U.S. Air Force Senior Airman Austin Denney, 100th Operation Support Squadron weather journeyman, plans for an upcoming weather brief at RAF Mildenhall, England, Feb. 1, 2018. The weather briefs contain information about what the weather is going to be like during the air refueling mission. (U.S. Air Force photo by Senior Airman Kelly O’Connor)

U.S. Air Force Senior Airman Austin Denney, 100th Operation Support Squadron weather journeyman, plans for an upcoming weather brief at RAF Mildenhall, England, Feb. 1, 2018. The weather briefs contain information about what the weather is going to be like during the air refueling mission. (U.S. Air Force photo by Senior Airman Kelly O’Connor)

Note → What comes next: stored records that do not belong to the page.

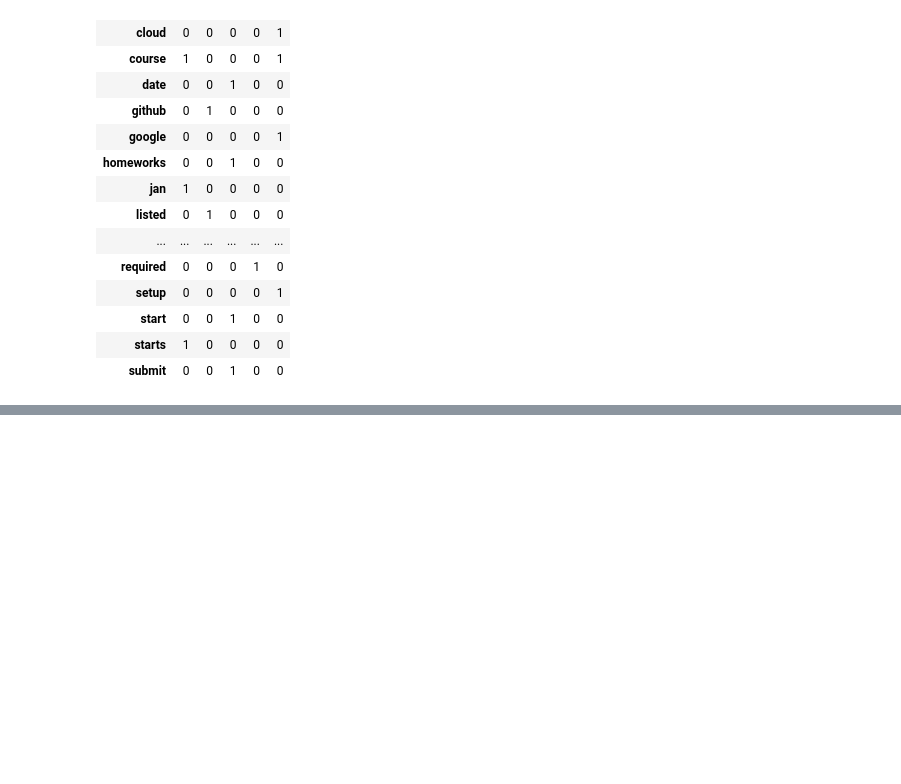
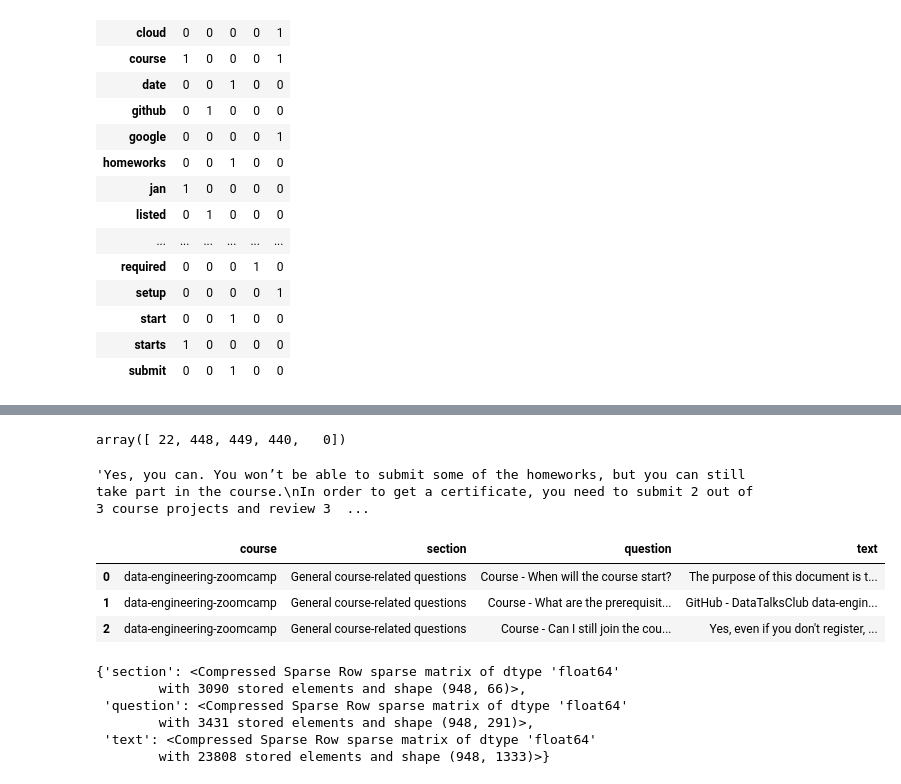
Before and after one commit to alexptrw/llm-zoomcamp, a Jupyter notebook: 01-intro/pre-course-workshop.ipynb, the cells around one changed output, grey strips where cells are left out. Drawn from its saved outputs; the diff is of its cells as text; code cells hidden in the pictures; blank space fills up the shorter version.

```diff
--- a/01-intro/pre-course-workshop.ipynb
+++ b/01-intro/pre-course-workshop.ipynb
@@ -130,0 +233,15 @@ array([1, 1, 1, ..., 1, 1, 1], shape=(23808,))
+# %%
+np.argsort(score)[-5:]
+# %% [output]
+array([ 22, 448, 449, 440,   0])
+# %%
+df.iloc[449].text
+# %% [output]
+'Yes, you can. You won’t be able to submit some of the homeworks, but you can still take part in the course.\nIn order to get a certificate, you need to submit 2 out of 3 course projects and review 3  ...
+# %%
+df.head(3)
+# %% [output]
+|  | course | section | question | text |
+| 0 | data-engineering-zoomcamp | General course-related questions | Course - When will the course start? | The purpose of this document is t... |
+| 1 | data-engineering-zoomcamp | General course-related questions | Course - What are the prerequisit... | GitHub - DataTalksClub data-engin... |
+| 2 | data-engineering-zoomcamp | General course-related questions | Course - Can I still join the cou... | Yes, even if you don't register, ... |
@@ -130,0 +259,9 @@ array([1, 1, 1, ..., 1, 1, 1], shape=(23808,))
+# %%
+matrices
+# %% [output]
+{'section': <Compressed Sparse Row sparse matrix of dtype 'float64'
+        with 3090 stored elements and shape (948, 66)>,
+ 'question': <Compressed Sparse Row sparse matrix of dtype 'float64'
+        with 3431 stored elements and shape (948, 291)>,
+ 'text': <Compressed Sparse Row sparse matrix of dtype 'float64'
+        with 23808 stored elements and shape (948, 1333)>}
```
Also changed, not shown: parts of 13 cells of this notebook.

RAF MILDENHALL, England --

England’s weather can be quite challenging during this time of year, with its strong winds, thick fog and heavy rains.

The 100th Operations Support Squadron’s weather flight on RAF Mildenhall conquers the weather by providing the pilots with the most accurate, up-to-date weather forecasts before every mission.  

The weather flight gives the aircrew a big picture of what they will encounter from the weather during take-off, air refueling and landing. The pilots receive information on crosswind speeds, wet runways, turbulences en-route, cloud icing, thunderstorm forecasts and flight level winds.

“Specifically for the air refueling track, our guys at the 100th, they’ll get their own broken down AR track forecast--what they are going to encounter during this block of time,” explained Staff Sgt. Samuel McCanna, 100th OSS weather forecaster. “In the air, the pilots don’t want to have turbulence when two planes connect. They don’t want to have reduced visibility. The boom operators want to be able to see where that boom is going. We try to narrow down exactly what they are going to expect at that time.”

The 100th OSS weather flight also works with the 352d Special Operations Wing and RAF Lakenheath’s weather flights. First Lt. Jacob Fedors, 100th OSS weather flight commander, said they combine their watches, warnings and advisories.

“On a daily basis, we are on the phone with them multiple times coordinating that weather effort,” he said. “This is different compared to back in the United States because normally it would just be the one weather flight. Here, we have that chance to collaborate with the 352d and the 48th Fighter Wing.”

Another difference working overseas compared to back in the States is weather forecasters must learn about a whole new weather system. “The systems move completely different. They don’t play by the same rules. The weather itself has been challenging with low visibility, fog, and every day it seems like some sort of wind or rain is coming through, but it has helped me grow as a forecaster and we make it work,” McCanna said.

The 351st Air Refueling Squadron’s aircrew value the 100th OSS weather forecasters, who constantly monitor the weather on a 24/7 round the clock work schedule to provide detailed weather descriptions.

“Everything in the weather brief is exactly what we see,” said Capt. Vincent Pellegri, a pilot from the 351st. “It helps us plan ahead and make necessary changes, like if we have to take-off early due to thunderstorms. They even brief us about the weather on other bases we may divert to en-route. It definitely helps us with planning the mission.”